Elizabeth Oreck, a member of the city's Spay/Neuter Advisory Committee, added her voice to the chorus denouncing Boks' decision, saying that firing staff would be a better money-saving option than cutting the vouchers. "I understand the need to make budget cuts, but eliminating this program is not going to reduce the deficit because the people who no longer have the resources to comply with the law are going to start relinquishing their animals in order to avoid the penalty of noncompliance, and that's going to create a greater burden on our already overcrowded shelters, which is just going to increase the budget deficit," Oreck said.
Today, only about two weeks after the decision was announced, the Department of Animal Services announced its reversal.
"After a review of the program with several City Council offices and the mayor's office, the department developed a plan to restore distribution in a manner we believe is fiscally prudent, sustainable and consistent with the most pressing community needs and the City Council's guidance when it approved the landmark Spay/Neuter Ordinance in February 2008," says a statement released by the Department. "As of today the Department is reinstating distribution of the $70 certificate for qualified low-income residents ... and to senior and disabled residents also meeting the Very Low Income Level."

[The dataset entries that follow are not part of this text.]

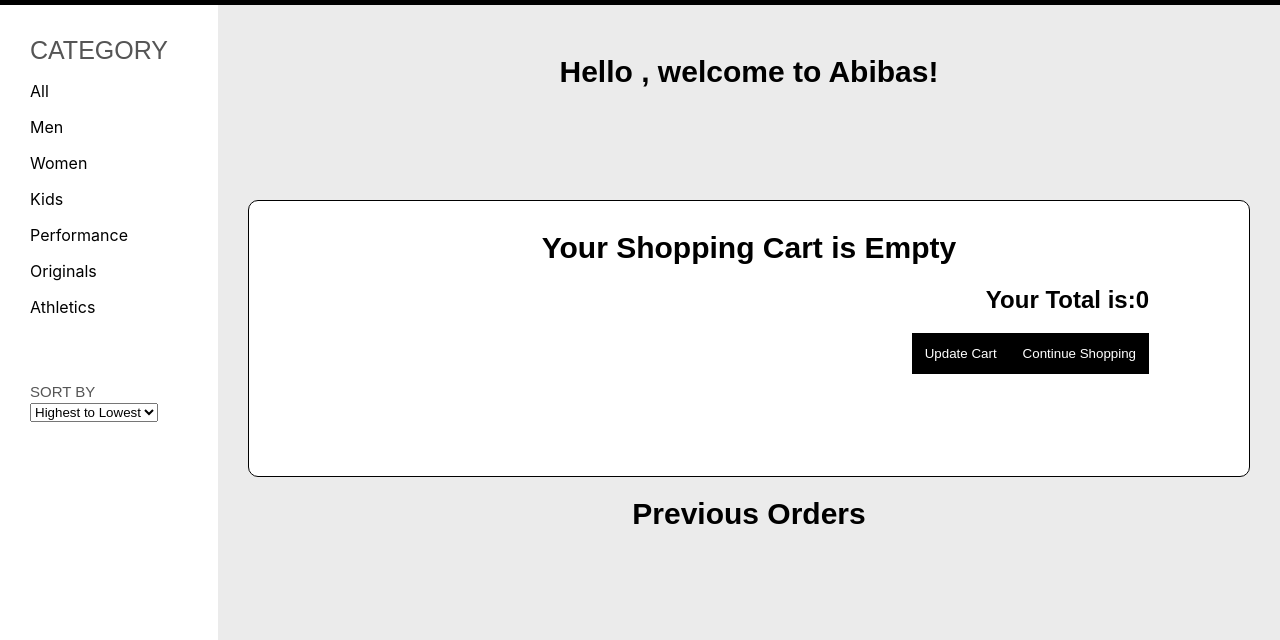
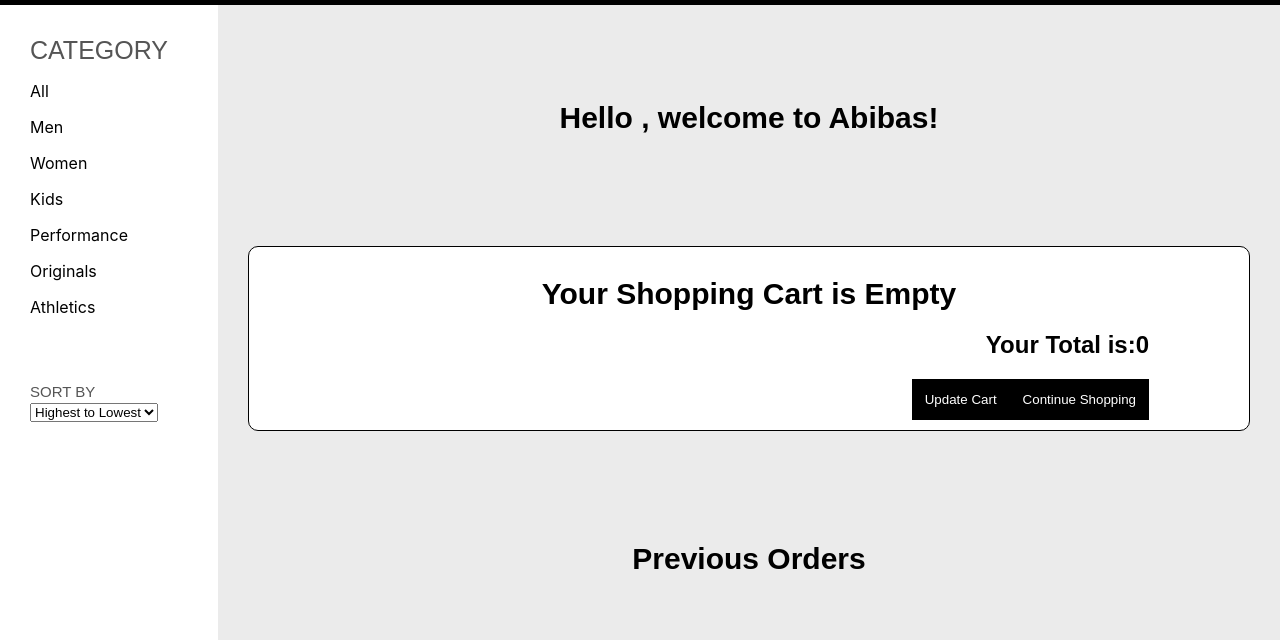
Before and after one commit to brianw921/ecommerce_frontend, a React (Create React App) app: page /profile in a window 1280 px wide. Shown: the part 305-945 px from the top of the page. Built offline with nearby package versions, Linux system fonts and the light colour scheme.

Commit message:
user profile

```diff
--- a/src/Components/NavComponent/UserProfile.js
+++ b/src/Components/NavComponent/UserProfile.js
@@ -12,9 +12,15 @@
         return (
 
             <div className ="user-profile" >
-                <h1>Hello {user.name ? user.name: ", welcome to Abibas"}!</h1>
-                    <UserProfileCart />
-                    <h1>Previous Orders</h1>
+                    <div>
+                        <h1>Hello {user.name ? user.name: ", welcome to Abibas"}!</h1>
+                    </div>
+                    <div>
+                        <UserProfileCart />
+                    </div>
+                    <div>
+                        <h1>Previous Orders</h1>
+                    </div>
                     <div className="prev-order-container">
                         {user.orders.map( (order) => {
                             return <UserProfilePreviousOrders order={order} key={order.id}/>
--- a/src/index.css
+++ b/src/index.css
@@ -512,7 +512,8 @@
    display: flex;
    flex-wrap: wrap;
    justify-content: center;
-   /* align-items: center; */
+
+   align-items: center;
    padding: 30px;
    background-color: #ebebeb;
    font-family: Arial;
@@ -520,6 +521,8 @@
 
 .user-profile h1{
   font-size: 30px;
+
+
 }
 
 
```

Animal Services says it will implement "strengthened procedures" to verify that those applying for the vouchers meet the income requirement of less than $30,300 annual income per household.
Certificates can be obtained at any of the city's six shelters.
The blog that drew such objection from Councilman Zine contains no mention of the controversy and has only been updated once since the voucher debate began.
-- Lindsay Barnett
Photo: Ed Boks in 2007. Credit: Myung J. Chun / Los Angeles Times